Answer: It is possible, but in looking a your spreadsheets, you need to do a few things first. I basically brought all the information together into one sheet and created a pivot table. But because the sheet you need was a result of a pivot table which showed years group and departments grouped, I was not able to work with that to modify the columns, so I copied the Pivot table values to a different worksheet and could then add new columns for the appropriate year and copied it down the column, then I copied down the departments. Then I made sure the headings were the same in both 2013 and 2014 sheets in the correct placement. Then I copied one worksheet data to the bottom of the other. I named that worksheet “combined data”. Then I created a pivot table from that called PIVOTALL. I’m not sure exactly how you want to compare the data, but I placed the Years in columns and the ID number in the row and you can place the various columns of codes you wish to compare in the table filter section. You can rearrange pivot tables in a number of ways, so just start playing!
Question: I there a way to have a header appear on each worksheet of a multi worksheet workbook, so that I don’t have to create headers for each worksheet?
Answer: Yes. You can select all worksheets by clicking on the worksheet tab and then hold either the shift key to select a contiguous number of worksheets or ctrl key for noncontiguous worksheets and click those worksheet tabs. While those sheets are selected, use the Insert > Header option (or you can go to the Page Layout tab and click the diagonal arrow in the Page setup grouping and create your header/footer there). Having worksheets selected will place the same header on all sheets. Just remember to click on the active sheet tab before entering data intended for just one sheet. Doing that will “unselect” the other worksheets.

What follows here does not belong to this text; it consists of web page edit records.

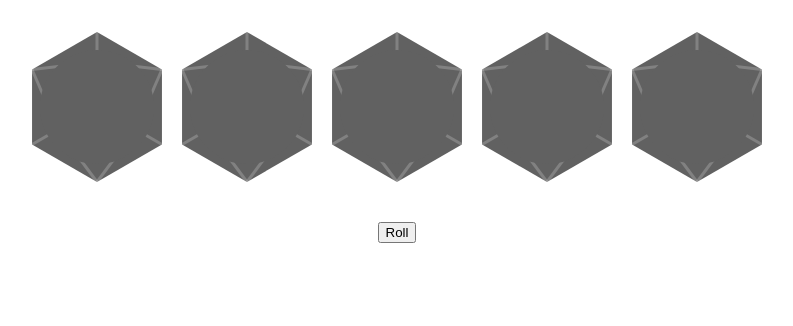
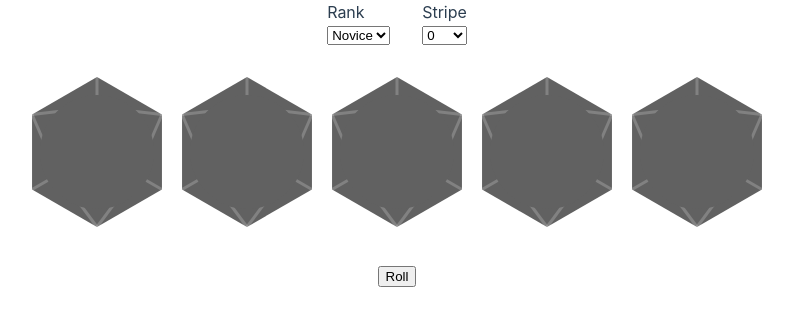
Before and after one commit to DanielBelchamber/skill-dice, a Vue app: page / in a window 1280 px wide. Shown: the top 326 px of the page, without its empty margins (243-1036 px from the left). Built offline with nearby package versions, Linux system fonts and the light colour scheme.

Commit message:
feat: skill selection

```diff
--- a/src/composables/skill.ts
+++ b/src/composables/skill.ts
@@ -84,6 +84,9 @@ const useSkill = (proficiency?: SkillProficiency) => {
   const display = computed<SkillDieRank[]>(() => dice.value.map((die) => die.rank))
   const pool = computed<SkillDicePool>(() => useDicePool(dice.value))
 
+  const setRank = (newRank: SkillDieRank) => (rank.value = newRank)
+  const setStripe = (newStripe: SkillStripe) => (stripe.value = newStripe)
+
   const roll = (): SkillRoll => {
     const display = pool.value.roll()
     const total = display.reduce((sum, die) => sum + die.value, 0)
@@ -92,7 +95,7 @@ const useSkill = (proficiency?: SkillProficiency) => {
     return { display, total, shapes }
   }
 
-  return { rank, stripe, display, roll }
+  return { rank, stripe, display, setRank, setStripe, roll }
 }
 
-export { type SkillRoll, type SkillShape, useSkill }
+export { type SkillRoll, type SkillShape, type SkillStripe, useSkill }
--- a/src/views/DiceRoller.vue
+++ b/src/views/DiceRoller.vue
@@ -1,15 +1,30 @@
 <script setup lang="ts">
-import { computed, ref } from 'vue'
+import { computed, ref, watch } from 'vue'
 
 import { useAppStore } from '@/stores/app'
-import { type SkillRoll } from '@/composables/skill'
+import { type SkillRoll, type SkillStripe } from '@/composables/skill'
+import type { SkillDieRank } from '@/composables/dicePool';
 import SkillDie from '@/components/SkillDie.vue'
 
 const appStore = useAppStore()
 
 const dicePoolDisplay = computed(() => appStore.skill.display)
 
+const RANK_OPTIONS: SkillDieRank[] = ['Novice', 'Adept', 'Expert', 'Master']
+const STRIPE_OPTIONS: SkillStripe[] = [0, 1, 2, 3, 4]
+
+const rank = ref<SkillDieRank>('Novice')
+const stripe = ref<SkillStripe>(0)
 const rollResult = ref<SkillRoll | null>(null)
+
+watch([rank, stripe], () => {
+  rollResult.value = null
+  appStore.skill.setRank(rank.value)
+  if (rank.value === 'Master') {
+    stripe.value = 0
+  }
+  appStore.skill.setStripe(stripe.value)
+})
 
 const rollDicePool = () => {
   rollResult.value = appStore.skill.roll()
@@ -18,6 +33,22 @@ const rollDicePool = () => {
 
 <template>
   <main class="DiceRoller">
+    <div class="skill-selector">
+      <div class="select-wrapper">
+        <label for="rank-select">Rank</label>
+        <select id="rank-select" v-model="rank">
+          <option v-for="option in RANK_OPTIONS" :key="option" :value="option">{{ option }}</option>
+        </select>
+      </div>
+
+      <div class="select-wrapper">
+        <label for="stripe-select">Stripe</label>
+        <select id="stripe-select" v-model="stripe" :disabled="rank === 'Master'">
+          <option v-for="option in STRIPE_OPTIONS" :key="option" :value="option">{{ option }}</option>
+        </select>
+      </div>
+    </div>
+
     <div class="dice-pool">
       <SkillDie v-for="(rank, index) in dicePoolDisplay" :key="index" :die-rank="rank"
         :roll-value="rollResult ? rollResult.display[index].value : undefined" :size="150" />
@@ -47,6 +78,17 @@ main {
   align-items: center;
 }
 
+.skill-selector {
+  display: flex;
+  align-items: center;
+}
+
+.select-wrapper {
+  margin: 0 1rem;
+  display: flex;
+  flex-direction: column;
+}
+
 .dice-pool {
   margin: 2rem 0;
 }
```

If you’ve ever attended my Excel mini-sessions, you’ll learn how obsessed I am with Excel Tables feature. This article from Tech Republic is a great summary of the many reasons why I love Excel Tables.
I came across this article recently from Tech Republic. It shows how using SumIf(), helper columns, Countifs() Excel functions may be simpler than using complex formulas. Click this link for some useful Excel tips.
Question: I have a pie chart that is plotting correctly, but the labels of the legends are incorrect. My chart data is not in simple columns and rows, but rather selected cells within the data. I have tried changing many options but can’t seem to get the labels to display correctly. I would like to create the chart from this spreadsheet so I don’t have to re-enter my data in contiguous columns and rows.
Answer: In looking at the spreadsheet, I first looked at the chart data (Chart Design tab and Select Data) and tried changing the Legend Entries (series), by clicking on the cells in the data. When I changed it, the chart label changed on just one label. I tried switching Row/Column, which did not work either. So I created another table referencing the cells used in the chart so that it was in contiguous rows and columns. I added data labels (from the Layout tab) selecting best fit. Doing this, the chart labels were correct and the legend was correct. Even though this solved the problem, we were still puzzled how to do this with non-contiguous data. So in looking at the contiguous chart data that was plotted correctly, we discovered that we needed to delete the series 2, 3 and 4 from the Legend Entries, leaving only series 1, and edit the” horizontal category axis labels” section from the Select Data options for that remaining series, by selecting the non-contiguous cells (holding down the Ctrl key).
So many times we spend a lot of time struggling with a problem but could be more productive by taking a break from the problem by taking a short walk, or trying an easier (workaround), or getting another point of view. I often find solutions or clues by “googling” my questions.